- _PROBLEM TO SOLVE_: Take every line from the records below that includes the word "className".

>>>

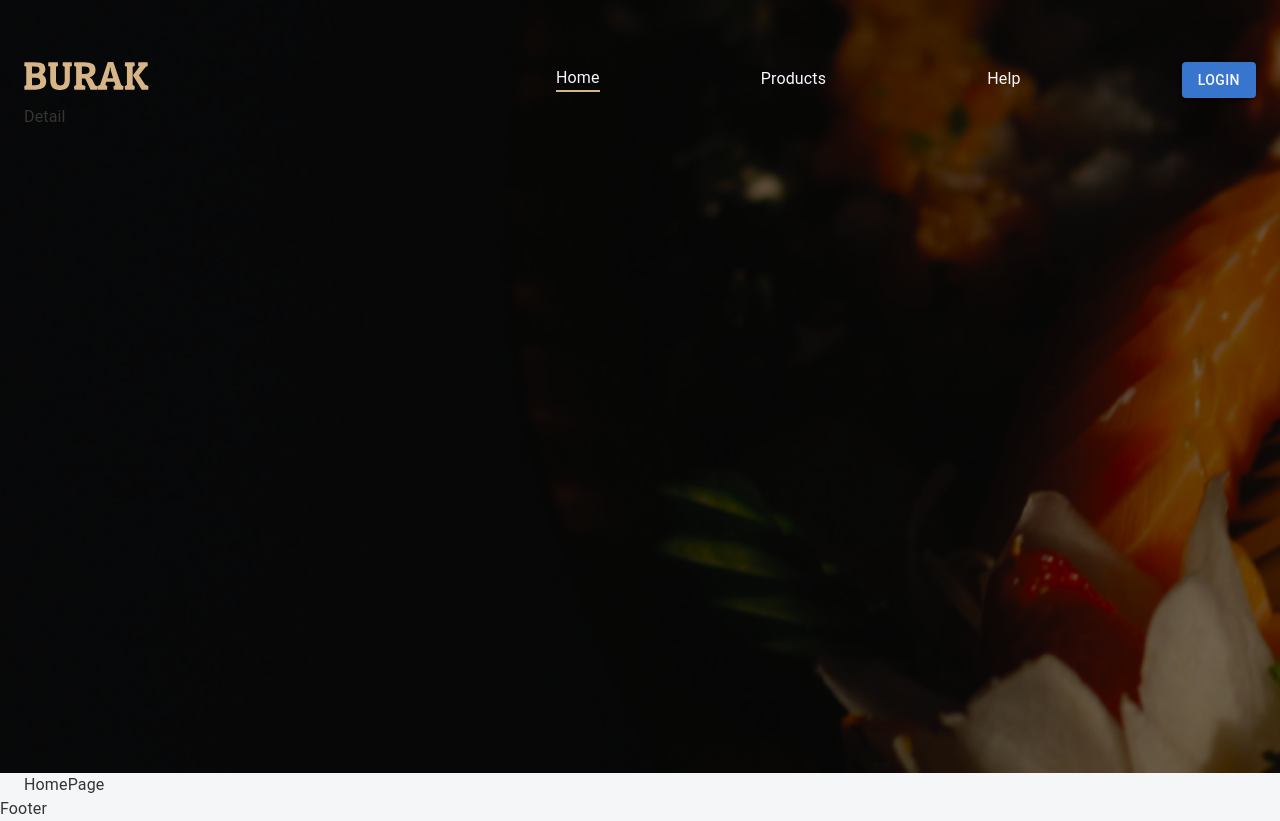
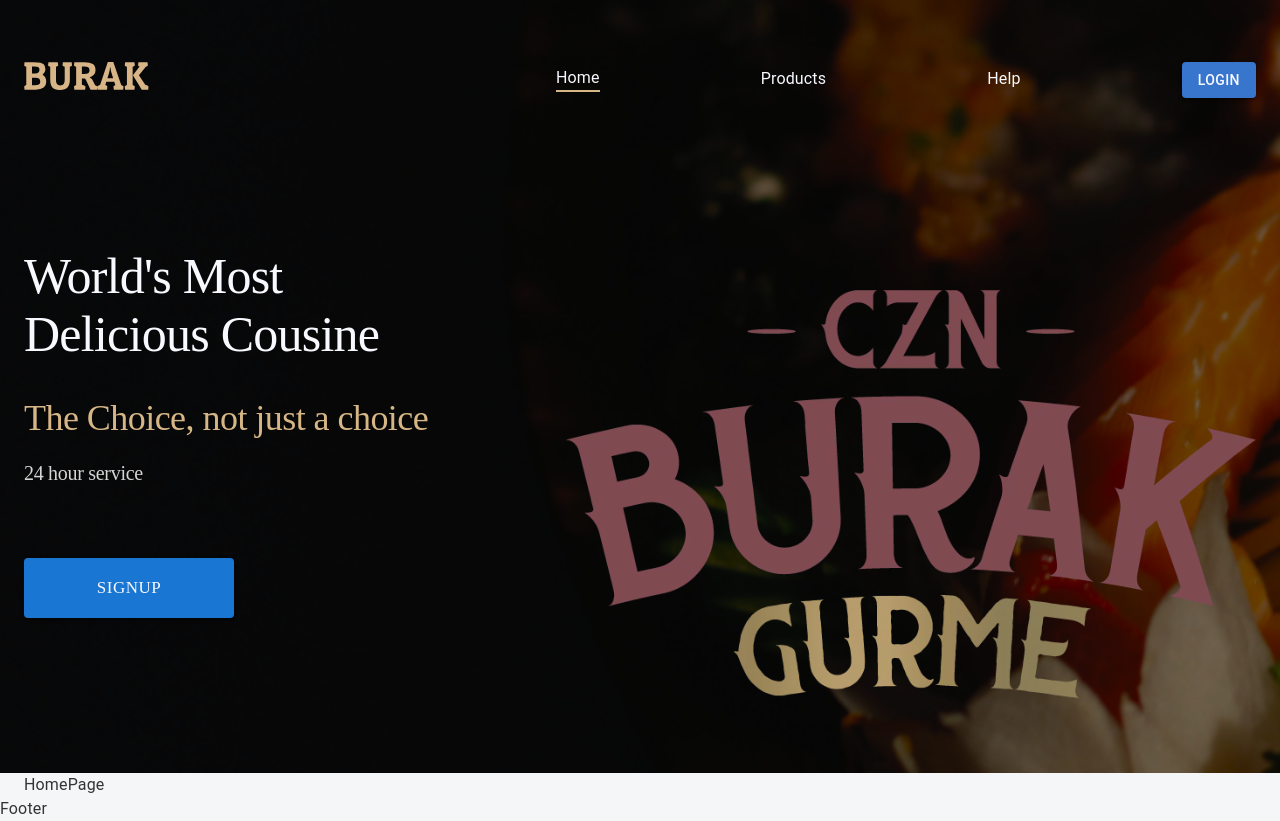
Before and after one commit to Muhammadsaid01/car-react, a React (Create React App) app: page / in a window 1280 px wide. Built offline with nearby package versions, Linux system fonts and the light colour scheme.

Commit message:
fix: modify homeNavbar header component

```diff
--- a/src/app/components/headers/HomeNavbar.tsx
+++ b/src/app/components/headers/HomeNavbar.tsx
@@ -49,7 +49,29 @@ export function HomeNavbar() {
 				</Stack>
 
 			</Stack>
-			<Stack>Detail</Stack>
+			<Stack className={'header-frame'}>
+				<Stack className={'detail'}>
+					<Box className={"head-main-txt"}>
+						World's Most Delicious Cousine
+						</Box>
+					<Box className={"wel-txt"}>
+						The Choice, not just a choice
+						</Box>
+					<Box className={"service-txt"}>
+						24 hour service
+					</Box>
+					<Box className={"signup"}>
+						{!authMember ? <Button
+						variant={'contained'}
+						className='signup-button'
+						>Signup</Button>
+						: null}
+					</Box>
+				</Stack>
+				<Box className='logo-frame'>
+					<div className={"logo-img"}></div>
+				</Box>
+			</Stack>
 		</Container>
 	</div>
 }
--- a/src/css/navbar.css
+++ b/src/css/navbar.css
@@ -71,3 +71,87 @@ transform: scaleX(1);
  .home-navbar div.hover-line:after {
 transform-origin: 0% 50%;
 }
+.home-navbar .home-container .header-frame {
+	margin-top: 142px;
+	height: 462px;
+	display: flex;
+	flex-direction: row;
+	justify-content: space-between;
+}
+
+.home-navbar .home-container .header-frame .detail {
+	width: 510px;
+		display: flex;
+		flex-direction: column;
+
+}
+.home-navbar .home-container .header-frame .detail .head-main-txt {
+	width: 450px;
+	height: 150px;
+	font-family: "Roboto Serif";
+	font-size: 50px;
+	font-style: normal;
+  font-weight: 500;
+	line-height: normal;
+	letter-spacing: -0.75px;
+	color: #f8f8ff;
+}
+
+.home-navbar .home-container .header-frame .detail .wel-txt{
+	width: 510px;
+	height: 42px;
+
+	font-family: "Roboto Serif";
+	font-size: 36px;
+	font-style: normal;
+  font-weight: 400;
+	line-height: normal;
+	letter-spacing: -0.54px;
+	color: #d7b686;
+}
+
+.home-navbar .home-container .header-frame .detail .service-txt{
+	margin-top: 23px;
+	width: 153px;
+	height: 23px;
+	font-family: "Roboto Serif";
+	font-size: 20px;
+	font-style: normal;
+  font-weight: 400;
+	line-height: normal;
+	letter-spacing: -0.3px;
+	color: #d5d5d5;
+}
+.home-navbar .home-container .detail .signup {
+	margin-top: 73px;
+}
+.home-navbar .home-container .detail .signup .signup-button {
+	width: 210px;
+	height: 60px;
+	border-radius: 4px;
+	background:#1976d2;
+	color: #f8f8ff;
+	text-align: center;
+	font-family: Poppins;
+	font-size: 17px;
+	font-style: normal;
+	font-weight: 400;
+	line-height: normal;
+}
+
+
+.home-navbar .home-container .logo-frame {
+	margin-top: 43px;
+	width: 690px;
+	height: 419px;
+}
+
+
+.home-navbar .home-container .logo-frame .logo-img{
+	width: 100%;
+	height: 100%;
+	background: url("/public/img/logo.webp");
+	background-size: contain;
+	background-repeat: no-repeat;
+	filter: invert(25%);
+}
```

<<<

- _RESPONSE AREA_:
+			<Stack className={'header-frame'}>
+				<Stack className={'detail'}>
+					<Box className={"head-main-txt"}>
+					<Box className={"wel-txt"}>
+					<Box className={"service-txt"}>
+					<Box className={"signup"}>
+						className='signup-button'
+				<Box className='logo-frame'>
+					<div className={"logo-img"}></div>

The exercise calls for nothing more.